> PROBLEM TO SOLVE: Copy all lines containing the string "class" from the records below.

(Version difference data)
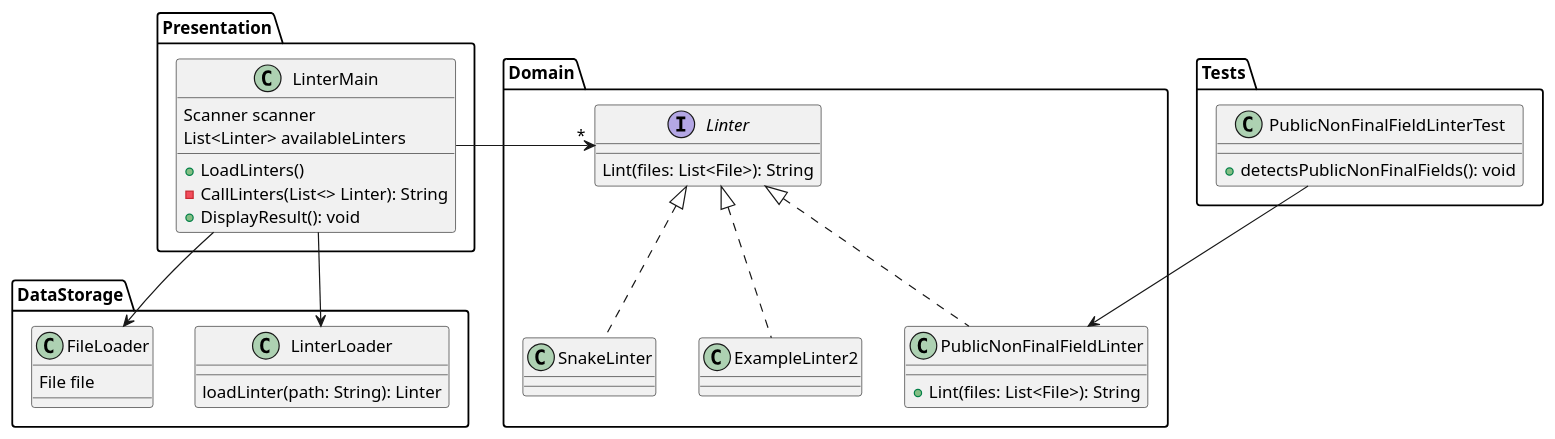
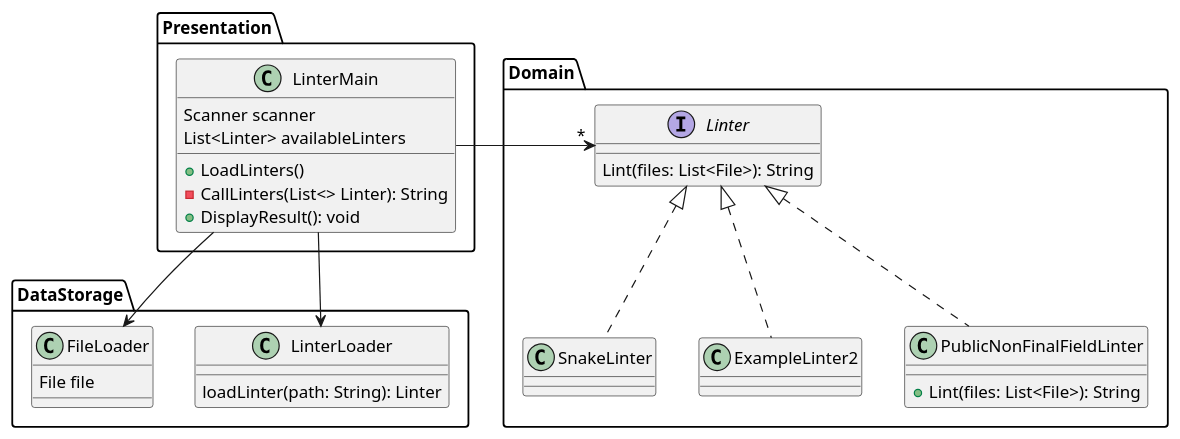
Before and after one commit to rhit-medleymc/CSSE374-Linter-Project: the diagram in plan.puml, drawn with PlantUML.

Commit message:
updated puml

```diff
--- a/plan.puml
+++ b/plan.puml
@@ -1,57 +1,52 @@
 @startuml
 
 
     package Domain{
         interface Linter{
             Lint(files: List<File>): String
         }
         class SnakeLinter implements Linter{
         }
 
 
         class ExampleLinter2 implements Linter{
         }
 
         class PublicNonFinalFieldLinter implements Linter{
             +Lint(files: List<File>): String
         }
 
 
     }
 
 
     package Presentation{
         class LinterMain{
             Scanner scanner
             List<Linter> availableLinters
             +LoadLinters()
             -CallLinters(List<> Linter): String
             +DisplayResult(): void
         }
     }
 
 
     package DataStorage{
         class LinterLoader{
             loadLinter(path: String): Linter
         }
 
 
         class FileLoader{
             File file
         }
     }
 
-    package Tests{
-        class PublicNonFinalFieldLinterTest{
-            +detectsPublicNonFinalFields(): void
-        }
-    }
-
+ 
     LinterMain ->"*" Linter
     LinterMain -d-> FileLoader
     LinterMain -d-> LinterLoader
-    PublicNonFinalFieldLinterTest --> PublicNonFinalFieldLinter
+   
 
 
     @enduml
```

> ANSWER TO THIS TASK:
         class SnakeLinter implements Linter{
         class ExampleLinter2 implements Linter{
         class PublicNonFinalFieldLinter implements Linter{
         class LinterMain{
         class LinterLoader{
         class FileLoader{
-        class PublicNonFinalFieldLinterTest{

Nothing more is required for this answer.